|Species Name||Citrus × limon L. Burm.f.|
|Fruit||Pink Flesh Lemon|
|Seed Density||Limited Seeds, 0-5|
|Flower Color||Pale Pink, very fragrant|
|Leaf Color||Yellow & Green Variegated|
|Mature Height||8-12 ft|
Suitable for both indoor and outdoor plantings, this unusual lemon offers something for every Orlando gardener.

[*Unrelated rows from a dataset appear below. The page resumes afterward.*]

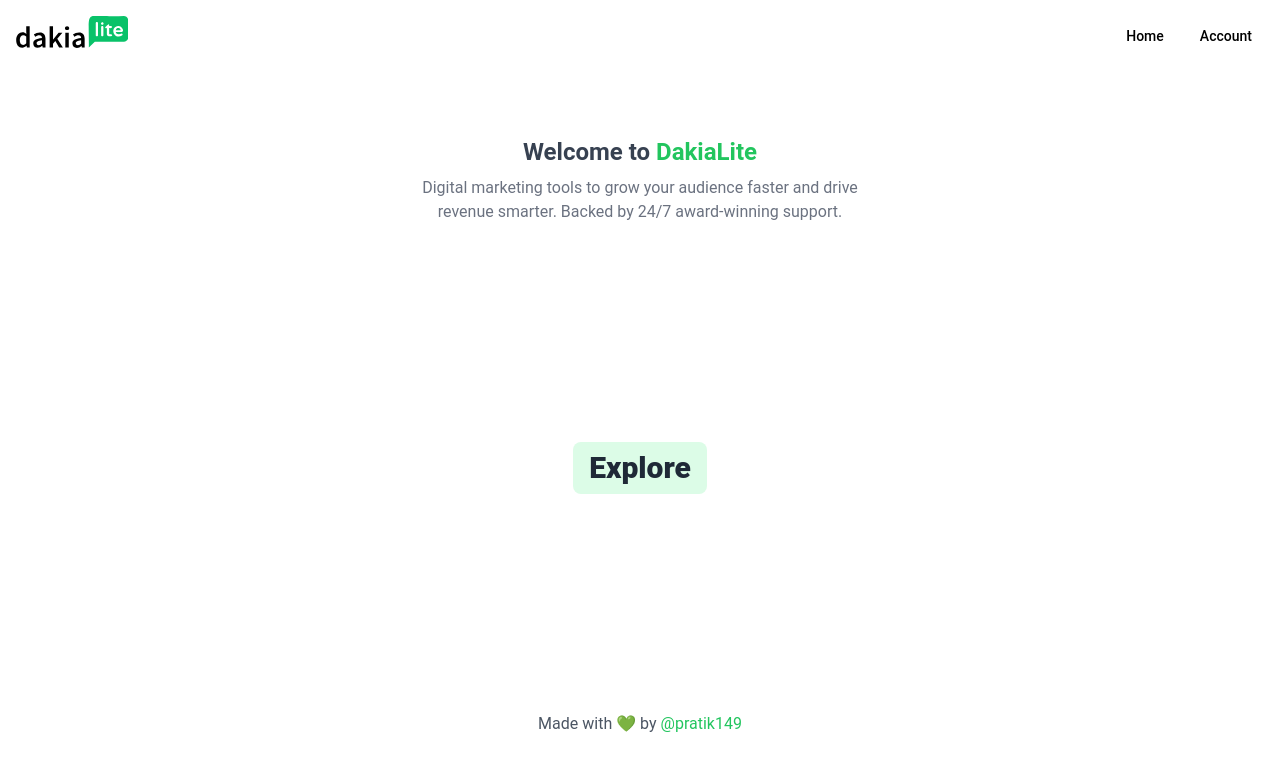
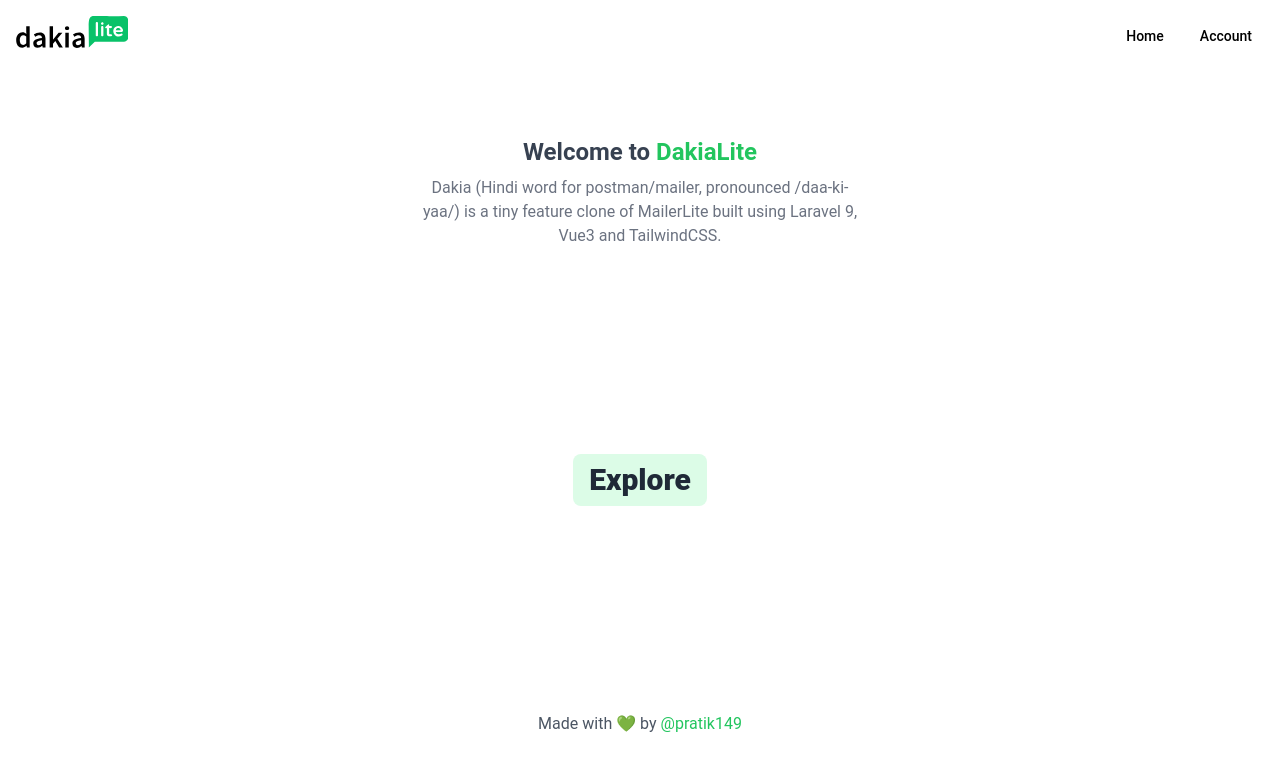
Before and after one commit to pratik149/dakia-lite, a Vue app in the folder frontend/: page / in a window 1280 px wide. Shown: the top 770 px of the page. Built offline with nearby package versions, Linux system fonts and the light colour scheme.

Commit message:
chore: :speech_balloon: update subtitle in home page

```diff
--- a/frontend/src/views/HomeView.vue
+++ b/frontend/src/views/HomeView.vue
@@ -7,8 +7,8 @@ import { RouterLink } from "vue-router";
     <div class="max-w-md text-center">
       <h1 class="text-2xl font-semibold text-gray-700">Welcome to <span class="text-green-500"> DakiaLite </span></h1>
       <p class="mt-2 text-gray-500">
-        Digital marketing tools to grow your audience faster and drive revenue smarter. Backed by 24/7 award-winning
-        support.
+        Dakia (Hindi word for postman/mailer, pronounced /daa-ki-yaa/) is a tiny feature clone of MailerLite built using
+        Laravel 9, Vue3 and TailwindCSS.
       </p>
     </div>
 
```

The variegated pink lemon was developed as a hybrid of the Eureka lemon and the results are nothing short of remarkable. The variegated lemon, like all citrus trees, is an evergreen. Unlike most lemon, lime and orange trees that are covered with uniformly bright to deep-green foliage year-round, the variegated lemon presents unusually striking leaves that add visual interest even when the tree is not in bloom or setting fruit. New foliage is sometimes pink or even red, and mature leaves are glossy and green with cream or ivory edges. The flowers are small, pale pink and more deeply scented than other citrus blooms. The lemons themselves are a conversation piece. Yellow with pale green stripes when they first appear, they often become mostly yellow as they ripen. The flesh is pale pink, slightly sweeter than that of standard lemons and runs clear when juiced.

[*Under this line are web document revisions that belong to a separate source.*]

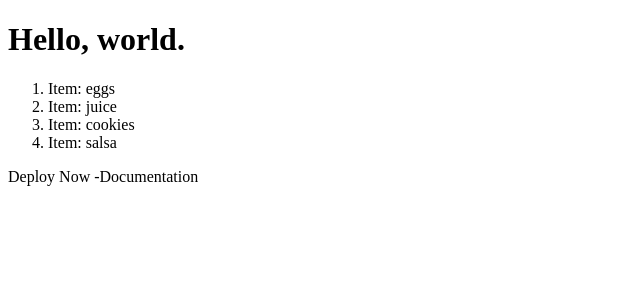
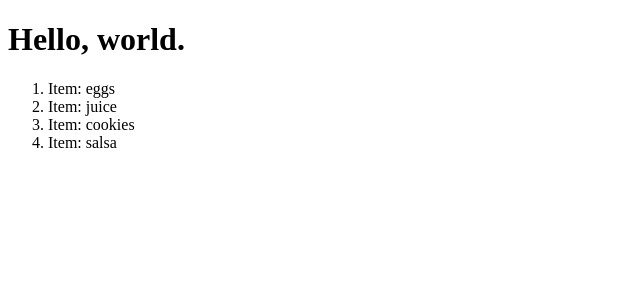
Before and after one commit to franco-ortega/workshop, a Next.js app: page / in a window 1280 px wide. Shown: the top 300 px of the page, without its empty margins (0-640 px from the left). Built offline with nearby package versions, Linux system fonts and the light colour scheme.

Commit message:
remove remaining bootstrap text

```diff
--- a/app/page.js
+++ b/app/page.js
@@ -11,24 +11,6 @@
 						<List />
 					</p>
 				</div>
-				<div className={styles.ctas}>
-					{/* <a
-						className={styles.primary}
-						href='https://vercel.com/new?utm_source=create-next-app&utm_medium=appdir-template&utm_campaign=create-next-app'
-						target='_blank'
-						rel='noopener noreferrer'
-					> */}
-					Deploy Now
-					{/* </a> */} -
-					{/* <a
-						className={styles.secondary}
-						href='https://nextjs.org/docs?utm_source=create-next-app&utm_medium=appdir-template&utm_campaign=create-next-app'
-						target='_blank'
-						rel='noopener noreferrer'
-					> */}
-					Documentation
-					{/* </a> */}
-				</div>
 			</main>
 		</div>
 	);
```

Citrus trees need plenty of sun to produce abundant fruit. Plant variegated lemon trees in a bright location, in well-drained soil that is free of grass, groundcover and other plants. While regular watering is necessary to establish young trees, most citrus varieties are very drought resistant and need little outside irrigation once they’ve reached full growth. Variegated lemon trees grow to between 12 and 15 feet outdoors but are easily kept in check with careful pruning. The variegated lemon typically blooms in late winter and early spring and produces winter fruit, but in Orlando may bloom and set fruit throughout the year, especially when kept indoors. If potted for inside cultivation, variegated lemons do best in sunny windows or patios where they can soak up between four and eight hours of sunlight a day. Keep the soil uniformly moist but not overly wet and prune to shape only when fruit and flowers are not visible.
This beautiful and unusual lemon tree is an asset in any dooryard citrus garden. Shelter it inside or plant it near windows where the delectable scent of the foliage and blooms will perfume spring and summer evenings.